My English teacher saved me. In high school I locked myself in the stall when I didn’t have to pee. Sometimes I pressed my forehead to the metal stall to feel the coolness when I felt dizzy. Sometimes I wiped the sweat that wouldn’t stop dripping from my body. Sometimes I simply stared at the walls of the stall, especially the second to the last one’s graffiti that declared Melissa K. was a four-letter word. Then after throwing up and shivering and trembling, I turned the faucet as hot as it would go and held my hands under the stream. I looked in the mirror, smoothed my hair, wished I wasn’t here and wasn’t me. But in her class, being pissed off at the world meant you had usable material. In her class I was free to dream and create and hate and did not have to pretend to be okay. And the only class you had to act in was her drama class.
She could act, though, really act. We were cast as Babe and Lenny McGrath in Beth Henley’s Crimes of the Heart. Though I was merely in high school and she was nearing retirement, the play made us sisters. Ironically, she saves me in the play, too. She pulls my head out of the oven. In the play, she basically tells me that although my life is screwed up, it does still have purpose. She needed this play to be her life; she needed her part to be perfect. She needed an outlet for her passion. She was probably tired of dealing with students who didn’t possess any. She performed her lines with different emphasis trying to get the sound, the meaning, the feeling just right. She wrote an eleven page character synopsis to get herself into character. She asked for suggestions and then got mad for not thinking of them herself. I saw myself in her. I was fascinated by her friends—the characters that made up the rest of the cast–from the moment I met them. They lived unapologetically–on purpose–with an appreciation for the arts that seeped into every aspect of their lives. I loved them for the way they laughed their gritty, gravelly laughs and told me inappropriate things. I loved them for the way they forgot I was sixteen and offered me mimosas at cast parties. I loved them for showing me life was more than high school. She was my teacher, my favorite, my sister, my friend.

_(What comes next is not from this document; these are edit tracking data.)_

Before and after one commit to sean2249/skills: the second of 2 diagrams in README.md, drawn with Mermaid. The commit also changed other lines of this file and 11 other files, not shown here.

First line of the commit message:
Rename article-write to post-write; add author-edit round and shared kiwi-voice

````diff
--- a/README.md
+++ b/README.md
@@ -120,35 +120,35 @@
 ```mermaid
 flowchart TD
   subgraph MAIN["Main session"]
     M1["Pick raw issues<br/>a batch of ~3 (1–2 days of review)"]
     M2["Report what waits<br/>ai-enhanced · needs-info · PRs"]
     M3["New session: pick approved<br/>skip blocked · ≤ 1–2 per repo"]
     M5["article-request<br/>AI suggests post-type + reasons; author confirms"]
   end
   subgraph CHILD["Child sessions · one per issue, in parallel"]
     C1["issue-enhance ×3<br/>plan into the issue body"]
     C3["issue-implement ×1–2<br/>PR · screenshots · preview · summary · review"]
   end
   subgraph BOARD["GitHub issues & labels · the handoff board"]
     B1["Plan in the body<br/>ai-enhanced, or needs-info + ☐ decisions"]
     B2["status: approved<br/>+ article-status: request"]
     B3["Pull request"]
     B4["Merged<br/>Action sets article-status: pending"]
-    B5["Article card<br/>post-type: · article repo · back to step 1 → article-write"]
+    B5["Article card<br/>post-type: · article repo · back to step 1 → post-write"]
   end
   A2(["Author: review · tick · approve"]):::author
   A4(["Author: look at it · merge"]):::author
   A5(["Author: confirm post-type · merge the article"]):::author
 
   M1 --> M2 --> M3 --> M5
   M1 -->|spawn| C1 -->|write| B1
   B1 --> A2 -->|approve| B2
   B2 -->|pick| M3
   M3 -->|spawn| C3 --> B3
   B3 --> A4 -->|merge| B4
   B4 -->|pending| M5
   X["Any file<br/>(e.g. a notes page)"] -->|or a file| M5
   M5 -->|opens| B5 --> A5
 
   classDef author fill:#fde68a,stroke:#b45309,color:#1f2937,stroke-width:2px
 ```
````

I think she wanted me to be on Broadway or on some best seller list. She was surprised I wanted to be like her; she was shocked I applied for her job position. I always thought she knew everything, and I think she had a hunch I would not get the job. She knew I never fit in at Edwards County High School. She knew I never would. Except for the sanctuary of her classroom, the school’s walls always felt like a prison to me. I know she wanted future English students to be free, alive, messy, silly, inspired, deep, and different. She knew I’d continue her unconventional legacy. She knew I’d be damned before I let a student tiptoe through learning. She knew I was too much like her, too fiery for this town. She sat in on my interview anyway, nodding her head with a proud smile on her face and knowing she created me. I hope she knows her techniques still live. In whatever classroom I teach, my students and I get out of our seats. We laugh real laughs. We sit in a circle. We read Shakespeare aloud. We act out stories. We have the sacred writing time which I believe saves their jaded high school selves. We share. Rules are broken. Pages are curled, passages are starred and underlined and chewed on, metaphorically. We ask and answer tough questions, tough life questions. Coffee splatters and worthwhile comments dribble down their essays. I fight, like she fought, against censorship, against normalcy, against apathy, against policy, against playing the education game. I loathe the standardized tests that tell my students how to think and lock them back inside the box I try to lure them out of every day. But the school board and the administration do not know what students need. They wanted someone less like her, less like me. They wanted someone who wouldn’t rock the metaphorical boat on the pedagogical sea.